Twenty minutes after the meeting time, I called the nonprofit contact because there was no one there and the place was locked. They had been late in picking up Chef Jeff, I was told, and would be at the location in 10 minutes. They said one of the women in their office was bringing coffee for everyone. Well, when they finally arrived three minutes later we found that things were not quite as we expected. The chicken was frozen solid, ingredients weren’t broken down as promised, and overall we had a lot of work to do before the noon serving time. Any chance of me leaving was wiped out. No worries, I thought, I’ve been up for four hours, I can wait a few more minutes for the woman to arrive with the coffee. She showed up over 45 minutes later! When I asked about the coffee, she said, “I didn’t bring any. I heard that the group picking up Chef Jeff stopped on the way up and so I didn’t think we needed any.” I wanted to cry, but kept muddling through.

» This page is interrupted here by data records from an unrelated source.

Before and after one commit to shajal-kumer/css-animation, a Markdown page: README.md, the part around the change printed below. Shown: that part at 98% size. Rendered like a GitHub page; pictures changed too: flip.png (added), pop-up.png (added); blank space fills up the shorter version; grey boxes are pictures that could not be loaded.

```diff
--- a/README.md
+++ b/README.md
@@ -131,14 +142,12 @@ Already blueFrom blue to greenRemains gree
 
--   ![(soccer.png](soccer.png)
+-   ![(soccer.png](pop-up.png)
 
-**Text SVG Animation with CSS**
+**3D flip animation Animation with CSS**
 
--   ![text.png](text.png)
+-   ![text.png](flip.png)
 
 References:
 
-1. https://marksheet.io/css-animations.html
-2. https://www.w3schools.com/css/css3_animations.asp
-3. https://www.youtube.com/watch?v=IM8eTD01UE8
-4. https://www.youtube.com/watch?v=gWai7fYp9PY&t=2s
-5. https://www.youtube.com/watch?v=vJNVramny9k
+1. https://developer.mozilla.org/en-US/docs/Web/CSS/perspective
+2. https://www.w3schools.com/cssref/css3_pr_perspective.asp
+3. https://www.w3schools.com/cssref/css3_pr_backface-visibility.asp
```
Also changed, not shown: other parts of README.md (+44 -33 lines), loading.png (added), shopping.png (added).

About 11:00 Chef Jeff asked me to find someone to make a run to the grocery store for some items that were missing. I found a willing gentleman, and gave him Chef Jeff’s list. On his way out the door, I begged that if it wouldn’t delay him more than one minute to please bring me back a cup of black coffee.
Forty minutes later, and with less than twenty minutes before show time, he returned and handed me a cup of coffee about the size of a California redwood tree. I thanked him profusely and took the lid off to let it cool down a bit. My students told me later that my eyes and tongue looked like Wiley Coyote about ready to pounce on the Road Runner. I put the coffee down on top of the hot line counter and started prepping the other items from the store. Jeff walked in the kitchen. “Whose coffee is this?” I reply nervously, with a quivering, “Mine chef.” I see where this is heading. “Get rid of it now,” he says as he walks past me. My students stare at me with shock, horror, and disbelief. They are feeling my pain. “Yes, chef,” I croak, failing to sound strong and brave. I hadn’t even had one sip!
Now, he was right of course. We had young ladies ages 13 to 15 serving with full-size trays. If one of them had knocked the coffee over the food the entire hot line would have been ruined.
Later my students told me that they knew that I was asking myself:
1. Is it illegal?
2. Is it immoral?
3. Is it dangerous?
I didn’t question the order to throw out the coffee. I wouldn’t think to question it. Jeff was the chef for that event, not me. I can’t require my students to do something that I wouldn’t do.
There is no "team" in "chef" Saying “Yes, chef” is just part of that equation. Like the captain of a ship, or an aircraft pilot, the buck has to stop somewhere. If the buck stops with the chef, then the chef must have the authority and power to make sure that things are done her or his way.
What did I learn from the experience with Chef Jeff? I learned that any chef worth his or her kosher salt, when not in charge of the kitchen, will say “Yes, chef.” That is what you as a chef expect in your kitchen, and it's what I teach my students.
I learned one more thing: Never to forget the travel mug of coffee.